Just like every company in the business world, cybercriminals are looking to boost their sales. With ransomware, they’ve found a way to force victims to pay. And in their quest, cyber attackers are borrowing a playbook from sales teams in legitimate businesses. I’ve noticed the similarities between ransomware criminal tactics and those of corporate sales operations. It’s important to understand the similarities because ransomware attacks won’t be stopping anytime soon. 

Cybercriminals have been moving toward legitimate business models for years. Cybercrime-as-a-service operations allow unskilled criminals to outsource their botnets, phishing and ransomware attacks to more specialized hackers. Help desks, invoices, and even money-back guarantees have become standard in the criminal underground. Ransomware has become such big business in its own right that cyber gangs are giving it the white glove treatment. Here are some ways that ransomware attackers are mirroring traditional sales techniques:

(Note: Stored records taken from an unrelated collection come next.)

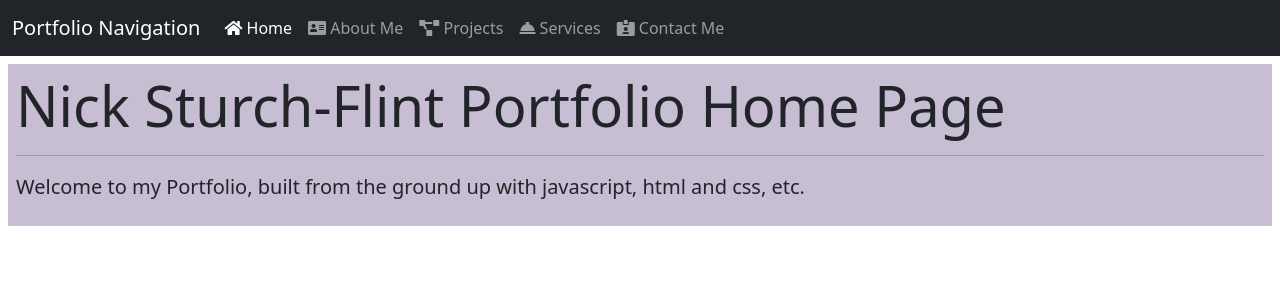
Repository: GarlicButterBoy/Portfolio
Page: index.html
An editor plug-in stored every save of this project. The page is shown before and after the next save, followed by the edit.
The browser window is 1280 px wide. The page is 1284 px wide, so the pictures cover 1284 px, including what lies to the right of the window. The pictures show the whole page.

Above is the page before, as saved 2021-05-31 11:57:30.

### index.html
<!DOCTYPE html>
<html lang="en">
<head>
    <meta charset="UTF-8">
    <meta http-equiv="X-UA-Compatible" content="IE=edge">
    <meta name="viewport" content="width=device-width, initial-scale=1.0">
    <title>Nick Sturch-Flint Portfolio</title>
    <link rel="stylesheet" href="./node_modules/bootstrap/dist/css/bootstrap.min.css">
    <link rel="stylesheet" href="./node_modules/@fortawesome/fontawesome-free/css/all.min.css">
    <link rel="stylesheet" href="./Content/app.css">
</head>
<body>
  <!-- Main Navigation -->
    <nav class="navbar navbar-expand-lg navbar-dark bg-dark">
        <div class="container-fluid">
          <a class="navbar-brand" href="#">Portfolio Navigation</a>
          <button class="navbar-toggler" type="button" data-bs-toggle="collapse" data-bs-target="#navbarNavAltMarkup" aria-controls="navbarNavAltMarkup" aria-expanded="false" aria-label="Toggle navigation">
            <span class="navbar-toggler-icon"></span>
          </button>
          <div class="collapse navbar-collapse" id="navbarNavAltMarkup">
            <div class="navbar-nav mr-auto">
              <a class="nav-link active" aria-current="page" href="#"><i class="fas fa-home"></i> Home</a>
              <a class="nav-link" href="#"><i class="fas fa-address-card"></i> About Me</a>
              <a class="nav-link" href="#"><i class="fas fa-project-diagram"></i> Projects</a>
              <a class="nav-link" href="#"><i class="fas fa-concierge-bell"></i> Services</a>
              <a class="nav-link" href="#"><i class="fas fa-id-card-alt"></i> Contact Me</a>
            </div>
          </div>
        </div>
      </nav>
      <!-- End of Main Navigation -->

      <div class="containrer p-2">
        <div class="row">
          <div class="col">
            <main class="jumbotron p-2">
              <h1 class="display-4" id="heading1">Hello, world!</h1><hr/>
              <p class="lead">Welcome to my Portfolio, built from the ground up with javascript, html and css, etc.</p>
            </main>
          </div>
        </div>
      </div>


      <!-- Third Party Libraries -->
      <script src="./node_modules/jquery/dist/jquery.min.js"></script>
      <script src="./node_modules/bootstrap/dist/js/bootstrap.min.js"></script>
    <script src="./Scripts/app.js"></script>
</body>
</html>

### Content/app.css
.jumbotron {
    background-color: #c7bed3;
  }

### Scripts/app.js
//IIFE - Immediately Invoked Function Expression
// OR - Anonymous Self Executing Function
(function()
{



    function Start()
    {
        console.log("App Started");

        let firstHeading = document.getElementById("heading1");
        firstHeading.textContent = "Nick Sturch-Flint Portfolio Home Page";
        //document.getElementById("heading1").textContent = "Nick Sturch-Flint Portfolio Home Page";

        firstHeading.style
    }

    window.addEventListener("load", Start);
})();

Loaded but not shown: node_modules/bootstrap/dist/css/bootstrap.min.css (library); node_modules/@fortawesome/fontawesome-free/css/all.min.css (library); node_modules/jquery/dist/jquery.min.js (library); node_modules/bootstrap/dist/js/bootstrap.min.js (library)

After the next save:
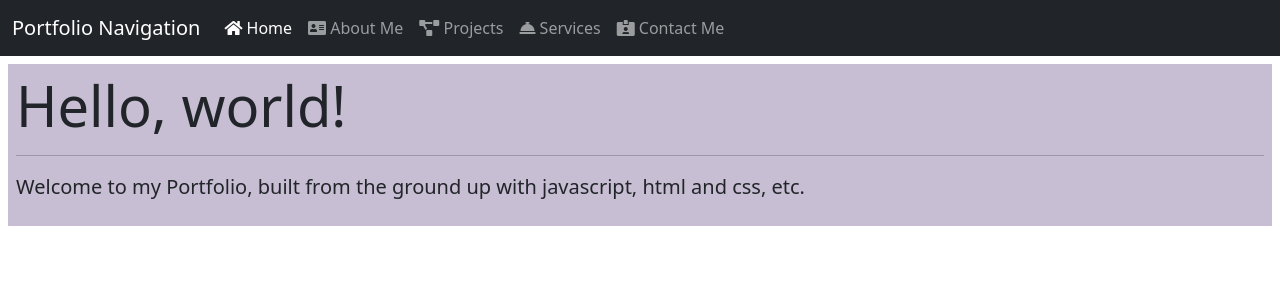
Console error: SyntaxError: Unexpected token '}'
Saved 16 s later.
--- a/Scripts/app.js
+++ b/Scripts/app.js
@@ -13,7 +13,7 @@
         firstHeading.textContent = "Nick Sturch-Flint Portfolio Home Page";
         //document.getElementById("heading1").textContent = "Nick Sturch-Flint Portfolio Home Page";
 
-        firstHeading.style
+        firstHeading.
     }
 
     window.addEventListener("load", Start);

After the 2 saves that followed:
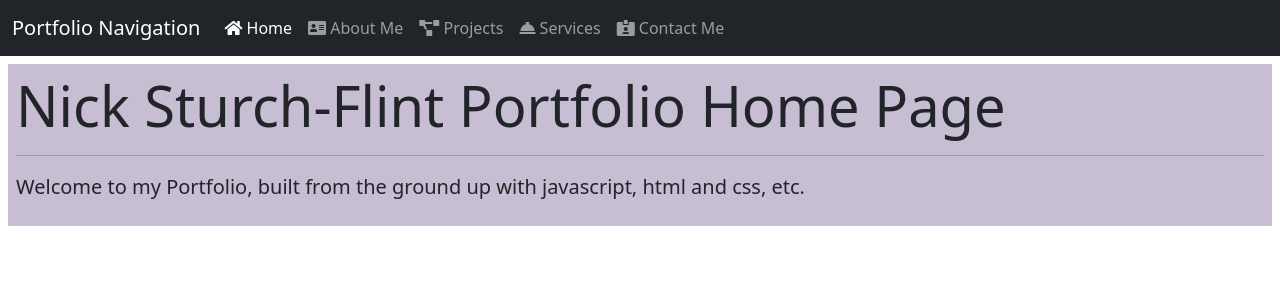
The error is gone.
The 2 saves are shown as one change because they came seconds apart.
The last was saved 110 s later.
--- a/Scripts/app.js
+++ b/Scripts/app.js
@@ -13,7 +13,7 @@
         firstHeading.textContent = "Nick Sturch-Flint Portfolio Home Page";
         //document.getElementById("heading1").textContent = "Nick Sturch-Flint Portfolio Home Page";
 
-        firstHeading.
+        firstHeading.append()
     }
 
     window.addEventListener("load", Start);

Prospecting and Reconnaissance

The first step in acquiring customers is to define your target audience. For ransomware attackers, reconnaissance is similar to traditional prospecting where they are trying to find victims who can be forced to consider paying. Like legitimate businesses, cybercriminals do their homework to find out which organizations and in which sectors are the most likely to end up paying ransom to get their data and services back in their control. They’ll use social networks like LinkedIn and Twitter to find personnel to target.

Launching a Campaign

Cybercriminals need to have deep insight into the organization they’re targeting. Much like standard sales campaigns, they typically start out with the perfect pretext. Once malware drops they’ll do reconnaissance within the organization’s network. They look for vulnerabilities to exploit and where the critical assets and infrastructure are. The phishing email has to be carefully crafted with just the right message to entice a call to action — the recipient to open it and either download an attachment or click a link. The average open rate for standard email marketing campaigns is 15%-25% with a click through rate of 2.5% compared with 30% of phishing emails that are opened. 

Provide a sample  

In order to turn interested customers into actual buyers, marketers will often provide a product sample or trial. In ransomware attacks, cybercriminals prove to victims that they have compromised the network by providing a sample of stolen data. Often cybercriminals provide proof that the keys to unlock the encrypted data actually work. Cybercriminals typically keep their word and return the data so as not to burnish their reputations. One study found that 58% of victims pay the ransom and another found that criminals don’t decrypt the data after receiving payment a mere 1% of the time. 


While it’s not common for many merchants to lower their price at the customer’s request, it happens in situations where the market is more fluid and the sales pipeline is limited. Ransomware cybercriminals expect to negotiate on price because they know the data isn’t as valuable to anyone else. If the organization doesn’t pay, the cybercriminal can release the data publicly, which embarrasses the victim. But criminals would rather drop the price than not get paid at all — a big loss when the average ransomware price is more than $110,000

Here are some recommendations to help organizations avoid being hit with ransomware and to minimize damage if they are: 

·         Batten down the hatches

Organizations need to try to keep malware out of their networks. One in five breaches involves phishing, according to Verizon, so training employees to identify phishing emails and using anti-phishing and anti-malware tools is crucial. Also, keep up to date on application and operating system updates and patches to prevent attackers from getting in via vulnerable software -- 60% of breaches involve unpatched software.  

·         Back to Basics

Don’t forget to make frequent and regular backups of data and keep back ups separate from everyday networks that are likely to get hit by ransomware attacks. Backups need to be in a place where attackers can’t reach them, such as air gapped or physically separated from the internet-connected network. This requires manual updates, but it’s the safest approach.  

·         Tabletop exercises

Organizations need to practice business continuity planning so they are prepared in case of a ransomware attack and can recover quickly. This involves having everyone from technical and security teams, to legal, finance and PR, on the same page. Teams should run through different scenarios and practice the steps they will need to take in the event of an attack. These tabletop exercises should be done at least quarterly. Teams also should practice recovering data from a backup and make sure they actually get to the data when they need to and that they know where the key data is stored.

For cybercriminals, the Total Addressable Market for ransomware is hard to quantify but really big — basically any company is a potential target. Ransomware may be hitting critical industries like government, healthcare and education right now, but every organization has their threshold for business operations and data they would pay not to lose.